TASK PROMPT » Throughout the listing below, show every line in which "docs" occurs.

THE INPUT »
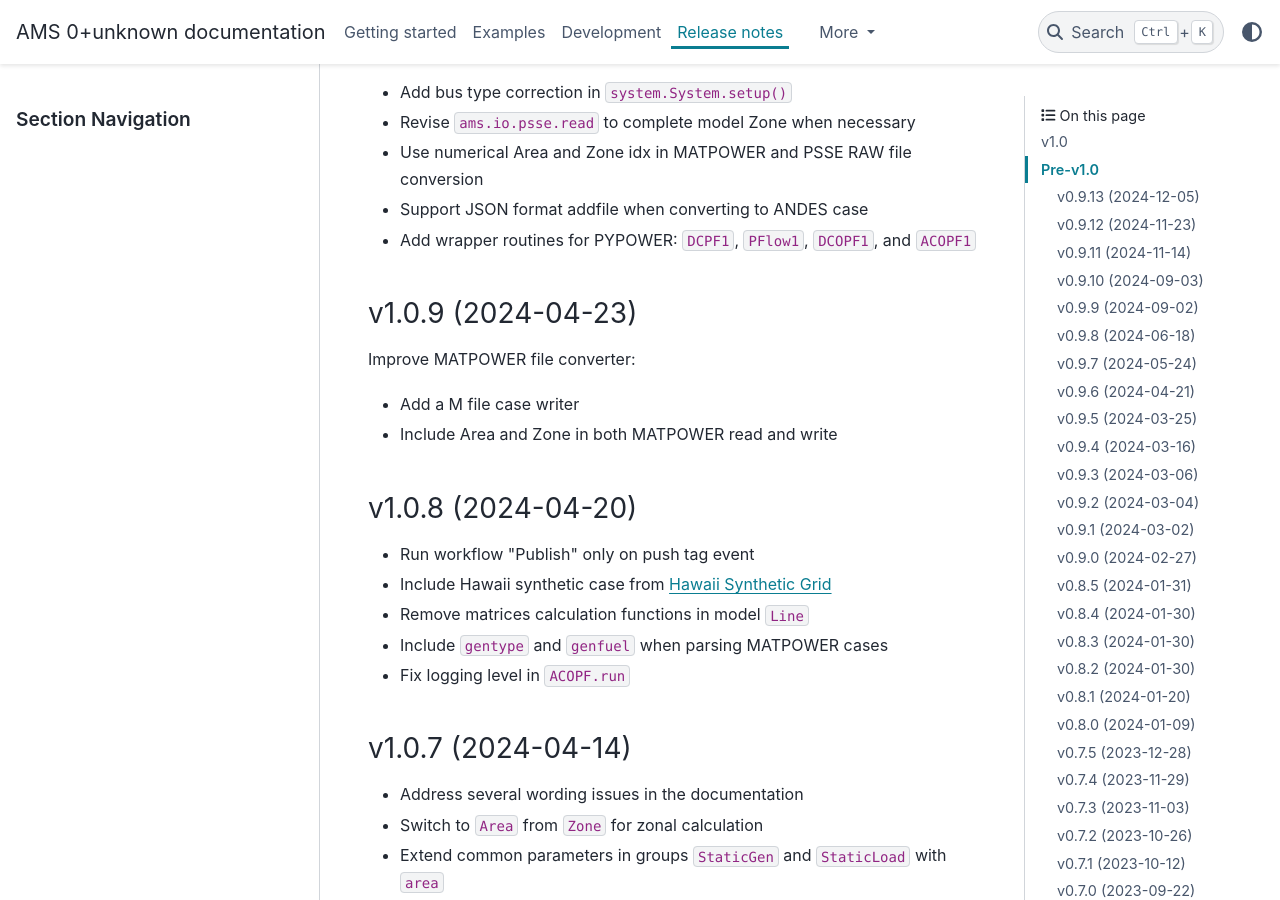
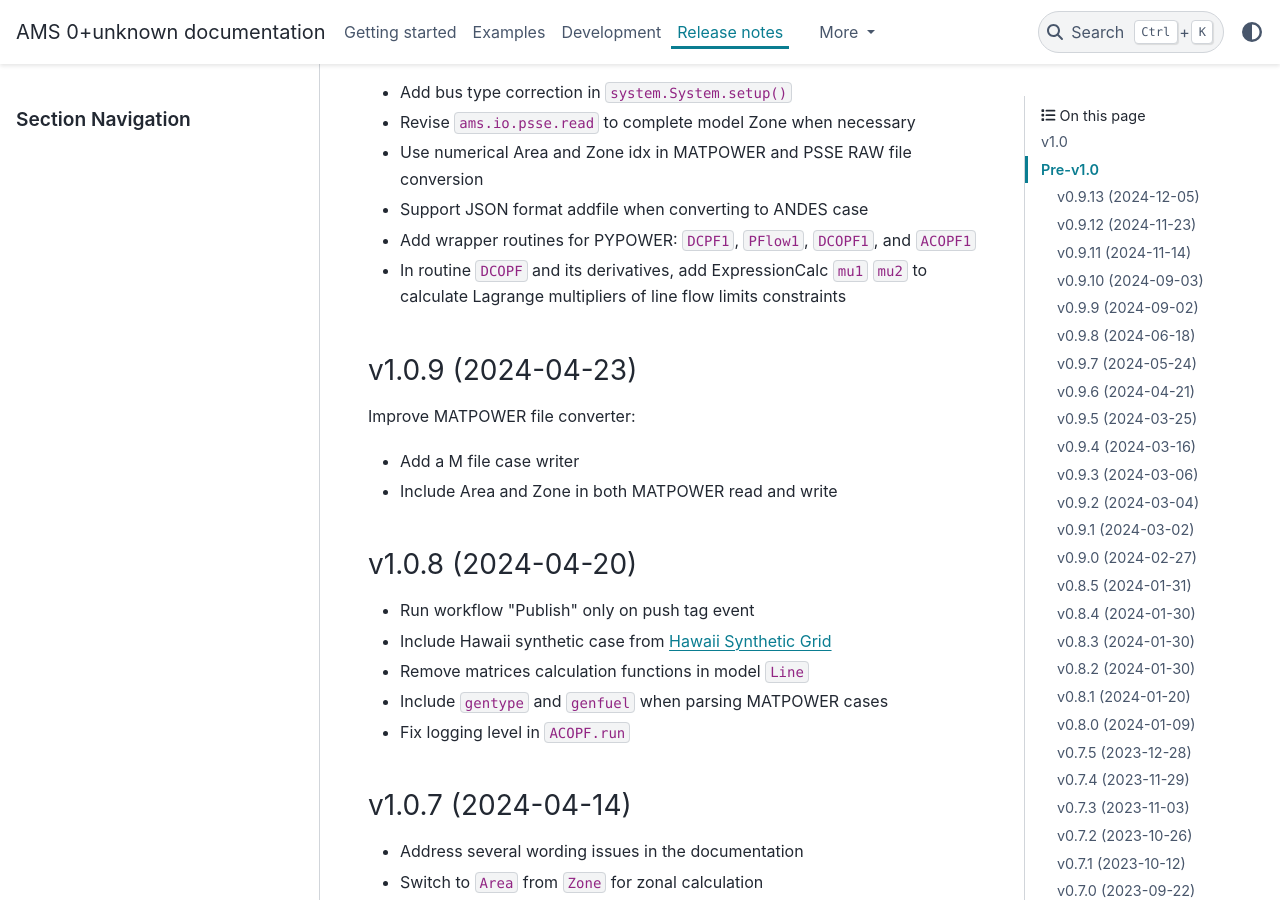
Before and after one commit to CURENT/ams, a Sphinx documentation site: the page built from docs/source/release-notes.rst, in a window 1280 px wide and 900 px high, scrolled down 331 px. Built offline with Sphinx 7.4.7 and the PyData theme 0.15.4, drawn with Linux system fonts in a browser that asks for light colours; pages that are not in the unit, such as notebooks, are missing from menus.

Commit message:
Update release notes

```diff
--- a/docs/source/release-notes.rst
+++ b/docs/source/release-notes.rst
@@ -17,6 +17,8 @@ v1.0.10 (2024-xx-xx)
 - Use numerical Area and Zone idx in MATPOWER and PSSE RAW file conversion
 - Support JSON format addfile when converting to ANDES case
 - Add wrapper routines for PYPOWER: ``DCPF1``, ``PFlow1``, ``DCOPF1``, and ``ACOPF1``
+- In routine ``DCOPF`` and its derivatives, add ExpressionCalc ``mu1`` ``mu2`` to
+  calculate Lagrange multipliers of line flow limits constraints
 
 v1.0.9 (2024-04-23)
 --------------------
```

SOLUTION »
Before and after one commit to CURENT/ams, a Sphinx documentation site: the page built from docs/source/release-notes.rst, in a window 1280 px wide and 900 px high, scrolled down 331 px. Built offline with Sphinx 7.4.7 and the PyData theme 0.15.4, drawn with Linux system fonts in a browser that asks for light colours; pages that are not in the unit, such as notebooks, are missing from menus.
--- a/docs/source/release-notes.rst
+++ b/docs/source/release-notes.rst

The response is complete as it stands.